Foliar nematodes on Chrysanthemum
Foliar nematodes on Easter lily
Foliar nematodes on fern

Foliar nematodes (Aphelenchoides fragariae, A. ritzemabosi, and A. besseyi) also known as leaf and bud nematodes affect over 250 plant species in 47 families.  They prefer moist conditions and moderate temperatures.  Foliar nematodes cause damage by direct feeding on the foliage. Because they destroy the aesthetic value of the plants, there is no acceptable level of infection.  Strawberries, ferns, foliage plants, and vegetatively propagated potted ornamentals are important hosts.  Reported ornamental hosts include Begonia species, Dahlia hybrids, African daisy, Pelargonium species, cineraria, primrose, African violet, Hibiscus, Hydrangea, and Gloxinia.

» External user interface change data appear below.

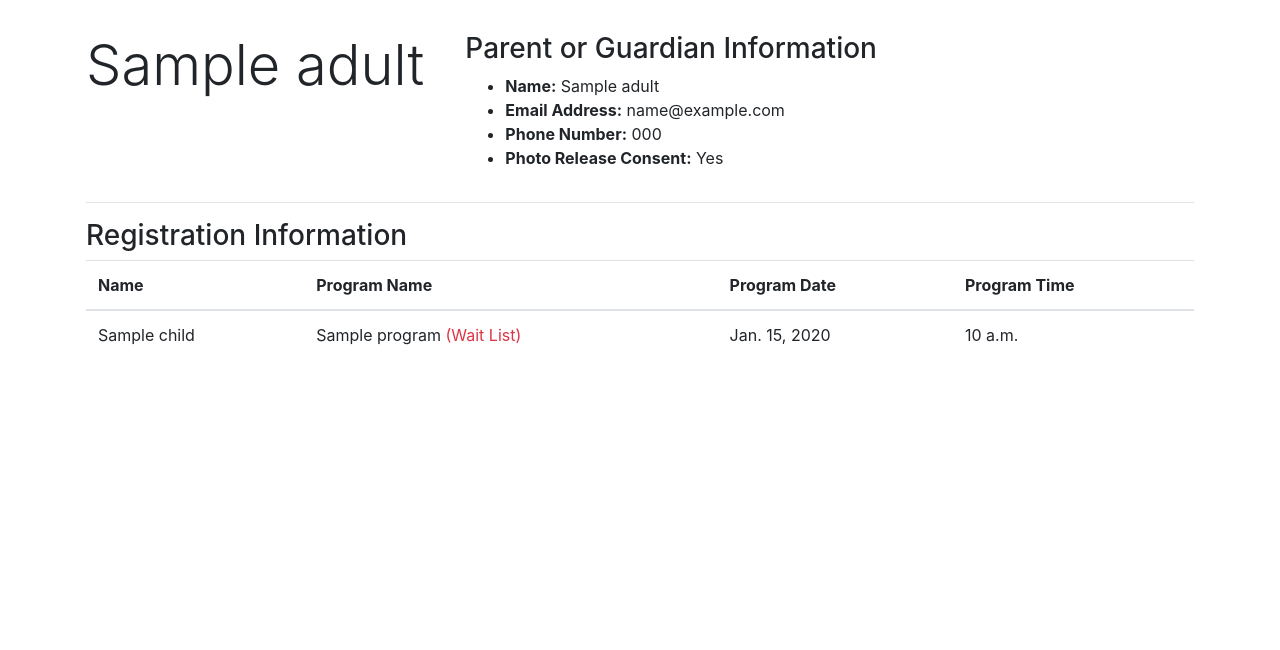
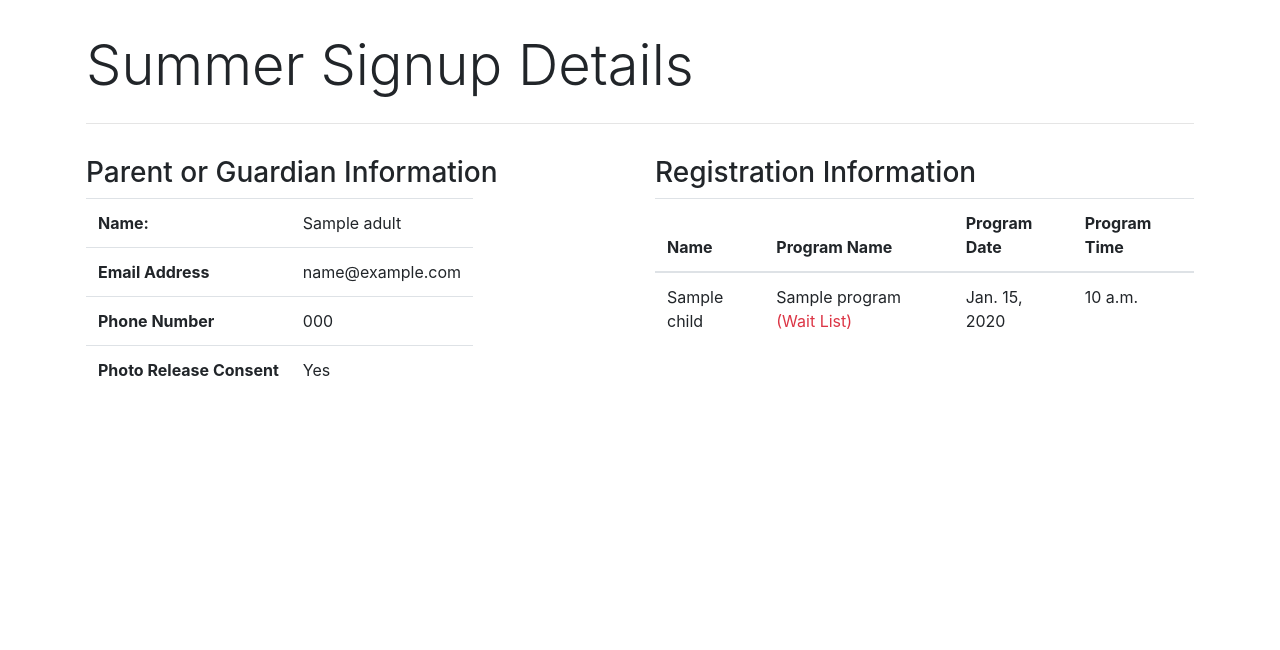
Before and after one commit to joseph-turk/summerreading, a Django app: page /patrons/00000000-0000-0000-0000-000000000001 in a window 1280 px wide. Shown: the part 56-706 px from the top of the page. Run offline with Django 3.2, Linux system fonts and the light colour scheme; a user stored in the database is signed in; tables that the repository leaves empty hold one stand-in row (values such as "Sample post"); some libraries are stand-ins or nearby versions.

Commit message:
Improve print view for patrons

```diff
--- a/app/templates/patrons/detail.html
+++ b/app/templates/patrons/detail.html
@@ -3,27 +3,41 @@
 {% block content %}
 
 <div class="row">
-  <div class="col-lg-4">
-    <h2 class="display-4 mb-4">{{ patron.name }}</h2>
-  </div>
-
-  <div class="col-lg-8">
-    <h3>Parent or Guardian Information</h3>
-
-    <ul>
-      <li><strong>Name:</strong> {{ patron.name }}</li>
-      <li><strong>Email Address:</strong> {{ patron.email }}</li>
-      <li><strong>Phone Number:</strong> {{ patron.phone }}</li>
-      <li><strong>Photo Release Consent:</strong> {{ patron.photo_release|yesno:"Yes,No" }}</li>
-    </ul>
+  <div class="col">
+    <h2 class="display-4">Summer Signup Details</h2>
   </div>
 </div>
 
 <hr>
 
 <div class="row">
-  <div class="col-12">
-    <h3>Registration Information</h3>
+  <div class="col-xl">
+    <h3 class="mt-3">Parent or Guardian Information</h3>
+
+    <table style="width:auto" class="table">
+      <tbody>
+        <tr>
+          <th>Name:</th>
+          <td>{{ patron.name }}</td>
+        </tr>
+        <tr>
+          <th>Email Address</th>
+          <td>{{ patron.email }}</td>
+        </tr>
+        <tr>
+          <th>Phone Number</th>
+          <td>{{ patron.phone }}</td>
+        </tr>
+        <tr>
+          <th>Photo Release Consent</th>
+          <td>{{ patron.photo_release|yesno:"Yes,No" }}</td>
+        </tr>
+      </tbody>
+    </table>
+  </div>
+
+  <div class="col-xl">
+    <h3 class="mt-3">Registration Information</h3>
 
     <table class="table">
       <thead>
```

Foliar nematodes cause angular, vein limited chlorotic to brown to purple or black, water soaked lesions and blotches. Lesion appearance can vary with light intensity, host plant, and the age of the lesion. Young leaves may exhibit distorted growth. Affected leaves eventually shrivel, but often remain attached to the plant. Association of foliar nematodes with fungal or bacterial pathogens can result in severe blight.  They can survive in the soil for a few months in association with plant debris, but they persist in a dehydrated state in plant tissue for up to three years. Foliar nematodes migrate by swimming up stems or along the surface of wet plant parts.  Spread within a greenhouse is most often with splashing irrigation water. They enter the plant either through the stomates or by direct penetration and reproduce within the leaves. Their entire life cycle can be completed within 14 days, resulting in very rapid development. The most likely source of infestation is through infected but asymptomatic plants or cuttings.

There are no registered chemicals for control of foliar nematodes. Avoidance of infected cuttings, seedlings, or vegetative propagation material is the most important means of control.  Common hosts should be regularly inspected, especially when new plants are introduced into the greenhouse.  Affected plants should be discarded. Many common weeds are hosts, so eradicate weeds within and adjacent to the greenhouse.  Reduce leaf and stem wetness by proper plant spacing and subirrigation. Hot water treatment for 5 minutes at 50˚C (122˚F) can eliminate the nematodes, but some plants may be injured by this process.  Easter lily bulblets can be dipped in hot water at 52˚C (125˚F) for 10 minutes prior to planting. Hot water treatment must be performed very carefully because the potential for plant injury is high.

References

Daughtrey, M.L. et al. 1995. Compendium of Flowering Plant Diseases.  APS Press.

Dreistadt,  S.H. 2001. Integrated Pest Management for Floriculture and Nurseries. California Division of Agriculture and Natural Resources, Publication 3402.

Photos: Dr. Robert L. Wick, University of Massachusetts

M. Bess Dicklow, UMass Extension Plant Diagnostic Lab.

12/2013

Topics: 
Commercial Horticulture
Commercial Horticulture topics: 
Crops
Diseases
Insects and Mites